Around the State
How can small counties that lack the money and appeal of their prosperous, larger counterparts compete to attract new businesses and desperately needed jobs?
Leaders of the Sunshine State’s 32 rural counties meeting at the Florida Rural Economic Development Summit in St. Augustine Thursday afternoon mulled over just that. They were earnest, they didn't mince words and they believe Gov. Rick Scott is playing their tune.
“We have been inadequately stacking up,” said Bill Stanton, the executive director of the Jackson County Development Council, drawing on his four decades of experience. “We have not been competing very well.”
“We have never had good competitive programs,” he said. But he had words of high praise for Enterprise Florida.
Allen Cherry, the coordinator and director of economic development for Madison County, felt the frustration firsthand. Cherry and his team attempted to lure a Georgia-based company looking to establish a 400-job facility. Madison, he said, went head-to-head with communities from the Peach State.
“Competing with Georgia, we need to be ready with all incentives we have on hand,” said Cherry, who added that geography -- specifically, distance from commercial centers -- that lost Madison County those jobs.
Joel Gunter, the director of Enterprise Florida’s Business Development, Business Retention and Recruitment Division, urged summit attendees to come to his team when they face competition from outside Florida in luring projects and jobs.
“Our team is there to work with you,” Gunter told his audience. “Use our team as a resource. Bring us in early.”

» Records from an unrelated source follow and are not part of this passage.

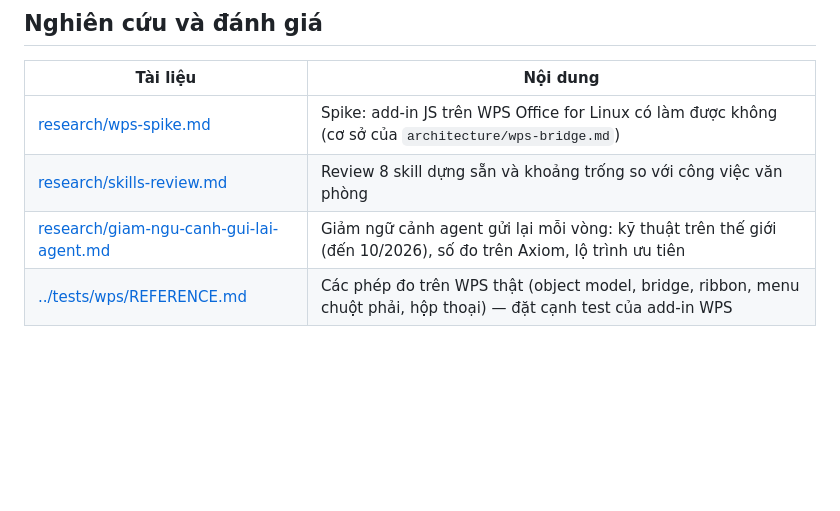
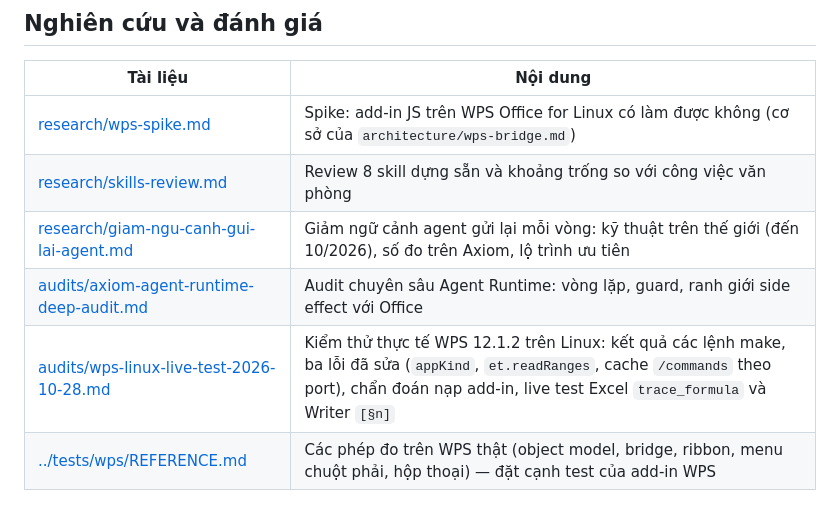
Before and after one commit to rgb-vgx/Axiom-Office, a Markdown page: docs/README.md, the part around the change. Rendered like a GitHub page; blank space fills up the shorter version.

```diff
--- a/docs/README.md
+++ b/docs/README.md
@@ -39,6 +39,8 @@ Gói cài Windows còn kèm `scripts/dist/HUONG-DAN-CAI-DAT.txt` (hướng dẫn
 | [research/wps-spike.md](research/wps-spike.md) | Spike: add-in JS trên WPS Office for Linux có làm được không (cơ sở của `architecture/wps-bridge.md`) |
 | [research/skills-review.md](research/skills-review.md) | Review 8 skill dựng sẵn và khoảng trống so với công việc văn phòng |
 | [research/giam-ngu-canh-gui-lai-agent.md](research/giam-ngu-canh-gui-lai-agent.md) | Giảm ngữ cảnh agent gửi lại mỗi vòng: kỹ thuật trên thế giới (đến 10/2026), số đo trên Axiom, lộ trình ưu tiên |
+| [audits/axiom-agent-runtime-deep-audit.md](audits/axiom-agent-runtime-deep-audit.md) | Audit chuyên sâu Agent Runtime: vòng lặp, guard, ranh giới side effect với Office |
+| [audits/wps-linux-live-test-2026-10-28.md](audits/wps-linux-live-test-2026-10-28.md) | Kiểm thử thực tế WPS 12.1.2 trên Linux: kết quả các lệnh make, ba lỗi đã sửa (`appKind`, `et.readRanges`, cache `/commands` theo port), chẩn đoán nạp add-in, live test Excel `trace_formula` và Writer `[§n]` |
 | [../tests/wps/REFERENCE.md](../tests/wps/REFERENCE.md) | Các phép đo trên WPS thật (object model, bridge, ribbon, menu chuột phải, hộp thoại) — đặt cạnh test của add-in WPS |
 
 ## Lộ trình
```
Also changed, not shown: docs/audits/wps-linux-live-test-2026-10-28.md (added, +147 -0 lines).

Gunter reminded summit attendees that Florida has a number of tools to lure jobs from out of state, including the Qualified Target Industry (QTI) tax refund, the Economic Development Transportation Fund (EDTF) also known as the “road fund” and other incentives and tax credits, including sales tax exemptions. Gunter also pointed out that the governor has a deal-closing tool in a closing fund. The Legislature appropriated $15 million in that fund last year and must approve if the governor wants to disburse more than $2 million from those monies to lure jobs.
“We’re hopeful that is increased this year,” said Gunter.

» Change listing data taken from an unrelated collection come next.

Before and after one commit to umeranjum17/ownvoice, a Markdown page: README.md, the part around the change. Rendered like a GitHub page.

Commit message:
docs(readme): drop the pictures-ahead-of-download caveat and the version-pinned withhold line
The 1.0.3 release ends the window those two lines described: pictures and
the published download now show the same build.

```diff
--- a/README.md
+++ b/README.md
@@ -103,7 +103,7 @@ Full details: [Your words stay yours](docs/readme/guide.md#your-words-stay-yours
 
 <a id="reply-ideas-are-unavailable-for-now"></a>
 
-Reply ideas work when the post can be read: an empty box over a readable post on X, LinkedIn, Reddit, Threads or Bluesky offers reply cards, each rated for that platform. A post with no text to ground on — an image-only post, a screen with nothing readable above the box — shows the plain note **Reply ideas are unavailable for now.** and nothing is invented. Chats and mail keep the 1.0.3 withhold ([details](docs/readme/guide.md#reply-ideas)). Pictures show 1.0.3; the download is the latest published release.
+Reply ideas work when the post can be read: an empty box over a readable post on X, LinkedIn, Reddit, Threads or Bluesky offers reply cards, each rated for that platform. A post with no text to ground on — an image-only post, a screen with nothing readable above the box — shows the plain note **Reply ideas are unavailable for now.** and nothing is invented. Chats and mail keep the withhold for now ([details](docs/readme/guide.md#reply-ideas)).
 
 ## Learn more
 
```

While he noted that he did not vote for Rick Scott in November, Stanton expressed optimism that the new governor will help with economic development efforts in the 32 rural counties in Florida.
“He campaigned and talked the talk,” said Stanton of Scott. “I’ve observed in the last five to six weeks, he is walking the walk.”
Saying he is “encouraged,” Stanton said he is happy to see that Scott wanted to bring back the department of commerce, noting that the then-Lt. Gov. Wayne Mixson proved very successful when he oversaw the department under Gov. Bob Graham, and Jeb Bush did well under Gov. Bob Martinez.
Stanton added that he hopes the Legislature will increase the amount of the governor’s closing funds, noting such monies are critical in competing with other areas for jobs. He also said he's never drawn on them in his 40 years pushing economic development in Florida.
“There’s a shot we’re going to have a closing fund like we’ve never had before,” said Stanton.
Stanton urged summit attendees to promote the economic opportunities to companies looking to relocate projects and positions to the Sunshine State. He pointed to two companies he helped convince to set up distribution centers in Marianna, bringing with them 750 jobs and $175 million. It took less than a year to set up distribution centers for Family Dollar and ProLogis/Arizona Chemicals, both of which are off I-10 in Marianna.
Reach Kevin Derby at email@example.com or at (850) 727-0859.